Recording of January 1992: The Commitments

THE COMMITMENTS: Original Soundtrack
MCA MCAD-10286 (CD only). Paul Bushnell, Kevin Killen, Alan Parker, prods.; Kevin Killen, eng. AAD. TT: 46:54.

1991 was the Year Of The Soul: James Brown's epic Star Time! box set, the monumental nine-CD Stax/Volt singles box, Rhino's Didn't I Blow Your Mind This Time? series of super-bad '70s blaxploration, Atlantic's CD reissues of complete Stax/Volt albums, and finally the release of the movie/soundtrack, The Commitments (footnote 1). If you haven't seen the movie yet, SEE IT! It's loud, ballsy, and probably the truest film about the absurdities of putting (and keeping) a band together yet (footnote 2); one of the most enjoyable movies I've seen in a long time.

Amazingly, the soundtrack is just as cool. I say "amazing" for several reasons: first, I'm no great fan of movie soundtracks, most of which seem to lose much of the oomph of the film without the accompanying footage, especially when the songs are classics remade for the movie, as they are here. Second, the kind of soul music that drives The Commitments has historically been squeezed through an Aphex De-Souler whenever it's been redone—I don't care how broke the guy was after he got out of jail, man, I don't even care that he drummed behind Jimi on Band Of Gypsies, either; may Buddy Miles fry in hell for a thousand millennia for fronting the California Raisins.

No, the Commitments are for real. Think it amazing that a major studio made a movie about a bunch of poor Irish kids who put together a soul revue without starring McCauley Culkin? The soundtrack's doubly amazing; not only is the music played with the proper reverence for the original tracks, but the kid they got to sing lead is impossibly great! Sixteen years old at the time of the recording and uncannily resembling the early Joe Cocker in physical and vocal style, Andrew Strong is far and away the best young soul singer, white or black, I've seen in a long time; toad-boys like Simply Red's Mick Hucknall and Paul Young can't carry Strong's do-rag. Strong shines on every track he sings, but especially kicks butt on the Reverend Al Green's "Take Me To The River," Wilson Pickett's "Mustang Sally," and the disc's strongest cut, the best-ever remake of Otis's "Try A Little Tenderness."

While Strong has more than enough authority to steer these towering songs, it's when the other vocalists take over the lead that you're reminded that this is supposed to be a band of kids. Backup vocalist Maria Doyle (real-life singer for alternative band Hothouse Flowers) is a babe through and through, but she really doesn't have the soul to cover Aretha's "Chain Of Fools" and "I Never Loved A Man," although the latter did make my tongue swell in the darkened theater.
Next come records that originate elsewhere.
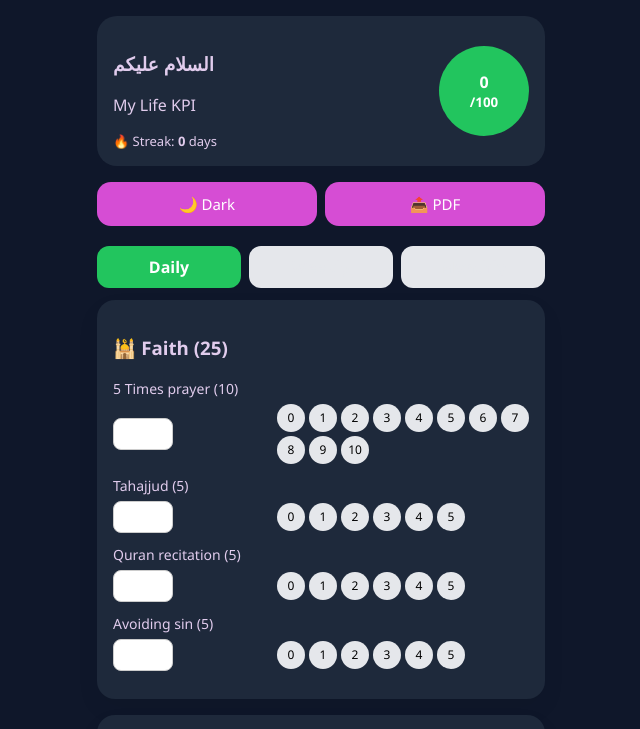
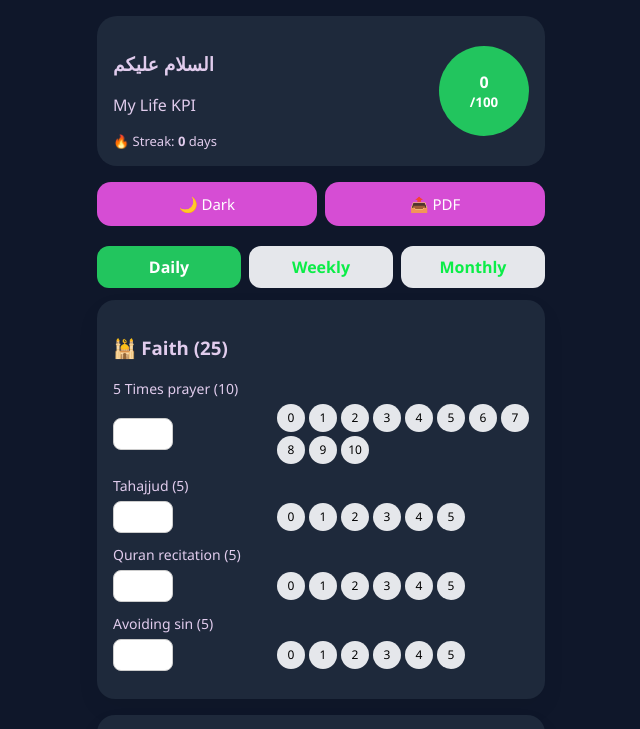
Before and after one commit to Julkar1/kpi, a plain HTML site: page index.html in a window 1280 px wide. Both pictures are taken after a click on the button "🌙 Dark". Shown: the top 729 px of the page, without its empty margins (319-959 px from the left). Drawn offline with nearby package versions, Linux system fonts and the light colour scheme.

Commit message:
Update index.html

```diff
--- a/index.html
+++ b/index.html
@@ -16,7 +16,7 @@
         }
         body.dark{
             background:#0f172a;
-            color:#e5e7eb
+            color:#0bed47
         }
         body.dark .card,
         body.dark .header{background:#1e293b;color: #e1cced
```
And although the music's killer, Robert Arkin (who plays the band's manager) turns in a pretty lame caricature of Roy Head on "Treat Her Right." These criticisms are minor, though; the music on this disc is cool man cool from start to finish, and only a pathetic soul purist like me would ever have the nerve to complain about such details. I'm ashamed of myself, I am.

And the sound, cats 'n kittens? GREAT! Deep, full bass, shimmering B-3 organ swirl, REAL DRUMS IN A REAL ROOM INSTEAD OF A DRUM MACHINE TRIGGERING SAMPLES OF GUNSHOTS AND CAR CRASHES, great greasy Southern scrit-scrat rhythm gi-tar, Heinz thick'n'rich horns; it's all right here waiting for you to take it home, you lucky DOG you! U2 producer/engineer Kevin Killen must save his good stuff for bands that matter, because he gets a butt-shakin' groove thang goin' on this disc that's kept it humming in my transport (footnote 3) for weeks now. Until Krazy Kat hurls a brick at Delbert's head so he comes to his senses and starts making records like he used to, The Commitments is as fine and funky a piece of work as the '90s have yet produced; buy it or stay white and slow.—Corey Greenberg

Footnote 1: I'd mention Michael Bolton, but despite the fact that he has derived most of his current pop chart success from covering classic soul tunes like "Dock Of The Bay" and "When A Man Loves A Woman," he's still just a crossover wimpoid whose own songs blow, and thus should be ridiculed in august journals such as this one which strive to help you, cherished reader, make the best-informed choice at the checkout line. And if you already own any Bolton discs, scrape off the green paint and take 'em down to your local CD hut to exchange for some real soul music: Johnny Adams's Reconsider Me (Charly CD 89) and Ann Peebles's Greatest Hits (MCA MCAD-25225), for starters.

Footnote 2: It should be pointed out that my brother Mark emphatically disagrees, having walked out of the movie in disgust 40 minutes into it. If, like him, you eschew stylish footwear for stolen bowling shoes, you may put more stock in his opinion than mine.

Footnote 3: I wanted to say "spinning on my platter," but the times they are a-changin', gramps. Kinda depressing, isn't it?